*** EXTRACTED MATERIAL Section Begins ***

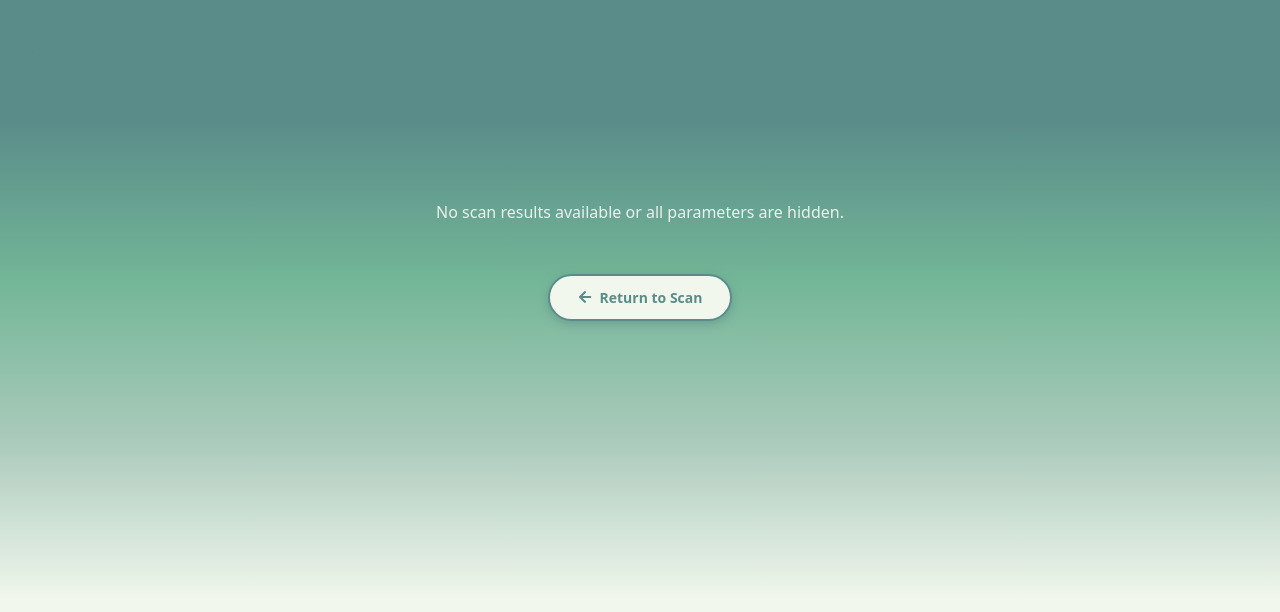
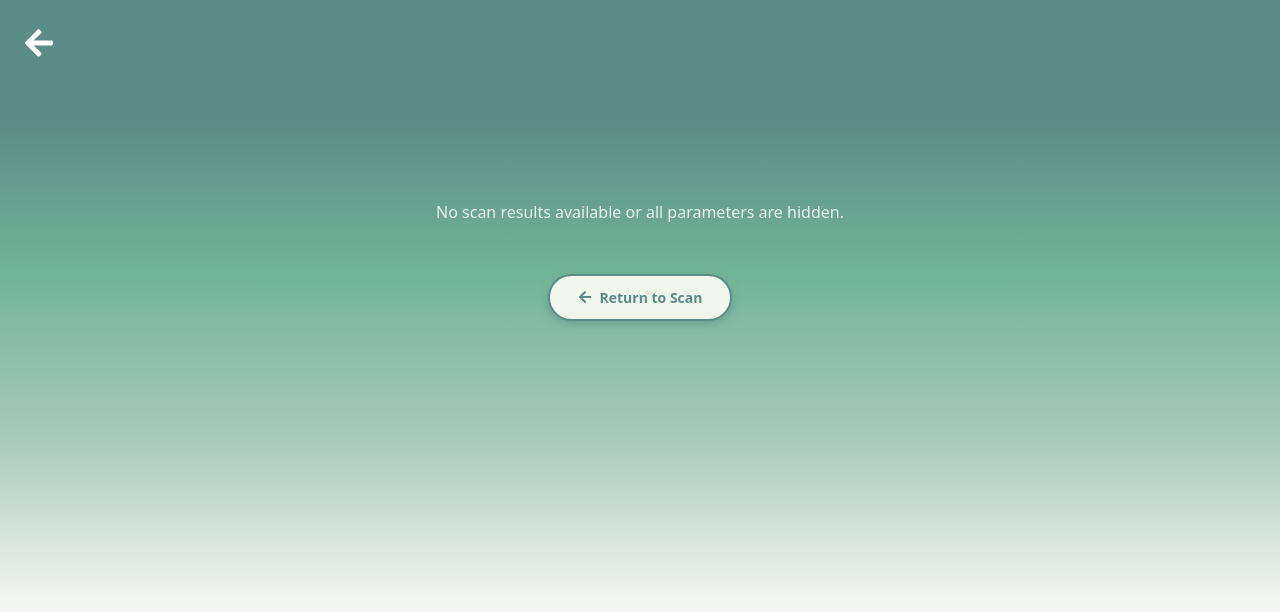
Before and after one commit to mathieu-prn/Ethi-Clo, a React (Vite) app in the folder front/: page /results in a window 1280 px wide. Shown: the top 612 px of the page. Built offline with nearby package versions, Linux system fonts and the light colour scheme.

Commit message:
added back button to results

```diff
--- a/front/src/LabelResultsPage.tsx
+++ b/front/src/LabelResultsPage.tsx
@@ -56,7 +56,7 @@ function LabelResultsPage() {
   return (
     <div className="app-results">
       <div className="content">
-        <button className="back-button" onClick={() => navigate("/scan")}>
+        <button className="back-button-results" onClick={() => navigate("/scan")}>
           <FaArrowLeft />
         </button>
 
--- a/front/src/styles/labelresults.css
+++ b/front/src/styles/labelresults.css
@@ -94,3 +94,17 @@
   gap: 8px;
   filter: drop-shadow(0 3px 5px rgba(90, 140, 137, 0.6));
 }
+
+.back-button-results {
+  position: absolute;
+  padding: 10px;
+  top: 15px;
+  left: 1vw;
+  background: none;
+  border: none;
+  font-size: 4vh;
+  font-weight: bold;
+  cursor: pointer;
+  color: #ffffff;
+  z-index: 1000;
+}
```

*** EXTRACTED MATERIAL Section Ends ***

- **BRIEF**
What you return should be all of the material above, exactly, and none of its pictures.

- **COMPLETED TASK**
Before and after one commit to mathieu-prn/Ethi-Clo, a React (Vite) app in the folder front/: page /results in a window 1280 px wide. Shown: the top 612 px of the page. Built offline with nearby package versions, Linux system fonts and the light colour scheme.

Commit message:
added back button to results

```diff
--- a/front/src/LabelResultsPage.tsx
+++ b/front/src/LabelResultsPage.tsx
@@ -56,7 +56,7 @@ function LabelResultsPage() {
   return (
     <div className="app-results">
       <div className="content">
-        <button className="back-button" onClick={() => navigate("/scan")}>
+        <button className="back-button-results" onClick={() => navigate("/scan")}>
           <FaArrowLeft />
         </button>
 
--- a/front/src/styles/labelresults.css
+++ b/front/src/styles/labelresults.css
@@ -94,3 +94,17 @@
   gap: 8px;
   filter: drop-shadow(0 3px 5px rgba(90, 140, 137, 0.6));
 }
+
+.back-button-results {
+  position: absolute;
+  padding: 10px;
+  top: 15px;
+  left: 1vw;
+  background: none;
+  border: none;
+  font-size: 4vh;
+  font-weight: bold;
+  cursor: pointer;
+  color: #ffffff;
+  z-index: 1000;
+}
```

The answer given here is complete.